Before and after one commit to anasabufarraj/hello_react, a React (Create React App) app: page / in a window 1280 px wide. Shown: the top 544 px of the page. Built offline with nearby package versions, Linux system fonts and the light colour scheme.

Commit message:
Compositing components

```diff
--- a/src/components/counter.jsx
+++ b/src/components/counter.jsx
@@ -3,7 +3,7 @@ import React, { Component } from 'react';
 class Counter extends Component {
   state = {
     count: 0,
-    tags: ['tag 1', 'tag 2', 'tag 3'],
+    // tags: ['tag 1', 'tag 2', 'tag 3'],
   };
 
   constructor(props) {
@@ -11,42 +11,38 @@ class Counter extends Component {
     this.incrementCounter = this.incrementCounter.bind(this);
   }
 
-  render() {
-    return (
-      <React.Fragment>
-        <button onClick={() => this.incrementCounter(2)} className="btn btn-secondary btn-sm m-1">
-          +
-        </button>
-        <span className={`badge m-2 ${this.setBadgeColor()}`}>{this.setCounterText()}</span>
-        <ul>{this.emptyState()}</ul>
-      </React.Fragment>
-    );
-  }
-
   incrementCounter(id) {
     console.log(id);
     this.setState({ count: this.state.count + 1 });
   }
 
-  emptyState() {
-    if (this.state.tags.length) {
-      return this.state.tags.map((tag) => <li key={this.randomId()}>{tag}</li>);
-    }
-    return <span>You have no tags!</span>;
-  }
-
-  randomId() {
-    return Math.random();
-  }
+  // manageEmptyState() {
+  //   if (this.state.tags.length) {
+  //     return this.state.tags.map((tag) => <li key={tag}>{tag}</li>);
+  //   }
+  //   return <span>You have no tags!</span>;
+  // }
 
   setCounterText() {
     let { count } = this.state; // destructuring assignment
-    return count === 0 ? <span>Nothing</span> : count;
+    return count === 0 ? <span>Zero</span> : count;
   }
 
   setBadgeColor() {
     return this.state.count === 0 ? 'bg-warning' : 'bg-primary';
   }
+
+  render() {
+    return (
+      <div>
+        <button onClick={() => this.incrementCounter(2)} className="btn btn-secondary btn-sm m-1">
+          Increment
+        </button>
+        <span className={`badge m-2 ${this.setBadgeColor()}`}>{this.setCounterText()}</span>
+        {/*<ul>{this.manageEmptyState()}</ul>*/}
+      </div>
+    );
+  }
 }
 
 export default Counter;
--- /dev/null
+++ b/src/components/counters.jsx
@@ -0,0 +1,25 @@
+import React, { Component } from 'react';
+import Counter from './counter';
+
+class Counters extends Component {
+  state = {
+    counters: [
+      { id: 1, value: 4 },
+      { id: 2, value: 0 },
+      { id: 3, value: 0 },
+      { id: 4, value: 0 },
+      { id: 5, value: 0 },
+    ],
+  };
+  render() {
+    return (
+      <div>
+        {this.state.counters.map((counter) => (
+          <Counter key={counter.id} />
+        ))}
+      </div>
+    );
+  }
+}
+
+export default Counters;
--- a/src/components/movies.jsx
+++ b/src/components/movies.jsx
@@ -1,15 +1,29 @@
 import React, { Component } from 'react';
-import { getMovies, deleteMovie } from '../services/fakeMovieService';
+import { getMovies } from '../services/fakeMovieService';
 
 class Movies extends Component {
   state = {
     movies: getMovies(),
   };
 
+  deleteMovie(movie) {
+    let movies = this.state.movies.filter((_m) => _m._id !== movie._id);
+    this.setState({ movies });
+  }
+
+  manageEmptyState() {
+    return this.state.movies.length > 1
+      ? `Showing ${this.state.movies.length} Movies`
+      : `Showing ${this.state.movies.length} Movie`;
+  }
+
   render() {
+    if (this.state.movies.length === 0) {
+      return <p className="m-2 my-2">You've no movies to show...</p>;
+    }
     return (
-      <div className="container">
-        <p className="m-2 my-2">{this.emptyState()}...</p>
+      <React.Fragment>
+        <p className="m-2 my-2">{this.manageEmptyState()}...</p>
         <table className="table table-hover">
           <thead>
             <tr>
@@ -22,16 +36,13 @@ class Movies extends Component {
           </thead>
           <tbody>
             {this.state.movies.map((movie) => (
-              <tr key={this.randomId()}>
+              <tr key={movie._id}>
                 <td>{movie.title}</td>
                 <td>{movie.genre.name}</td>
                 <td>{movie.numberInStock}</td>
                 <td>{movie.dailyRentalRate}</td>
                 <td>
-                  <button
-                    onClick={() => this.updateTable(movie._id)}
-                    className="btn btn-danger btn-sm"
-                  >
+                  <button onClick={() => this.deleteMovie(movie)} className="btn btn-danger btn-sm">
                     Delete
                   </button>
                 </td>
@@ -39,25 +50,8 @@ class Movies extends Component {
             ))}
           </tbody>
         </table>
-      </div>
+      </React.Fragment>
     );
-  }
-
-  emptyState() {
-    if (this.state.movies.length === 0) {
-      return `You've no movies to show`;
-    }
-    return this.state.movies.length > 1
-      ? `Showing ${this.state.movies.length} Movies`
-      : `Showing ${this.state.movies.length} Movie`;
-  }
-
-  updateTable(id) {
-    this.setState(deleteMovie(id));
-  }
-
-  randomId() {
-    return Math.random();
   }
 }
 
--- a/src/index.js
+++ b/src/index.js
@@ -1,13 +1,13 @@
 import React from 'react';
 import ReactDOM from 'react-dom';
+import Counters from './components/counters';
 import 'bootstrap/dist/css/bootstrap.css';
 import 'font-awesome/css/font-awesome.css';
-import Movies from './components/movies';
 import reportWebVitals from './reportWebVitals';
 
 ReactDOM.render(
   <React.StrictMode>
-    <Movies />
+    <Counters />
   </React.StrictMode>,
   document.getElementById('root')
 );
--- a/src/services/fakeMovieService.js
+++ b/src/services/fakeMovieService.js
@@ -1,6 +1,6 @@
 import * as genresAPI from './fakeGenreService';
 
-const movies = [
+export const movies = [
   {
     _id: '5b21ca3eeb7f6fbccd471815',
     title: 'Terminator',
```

** Exercise objective **
Report each line above containing the string "components".

** Solution to this problem **
Compositing components
--- a/src/components/counter.jsx
+++ b/src/components/counter.jsx
+++ b/src/components/counters.jsx
--- a/src/components/movies.jsx
+++ b/src/components/movies.jsx
+import Counters from './components/counters';
-import Movies from './components/movies';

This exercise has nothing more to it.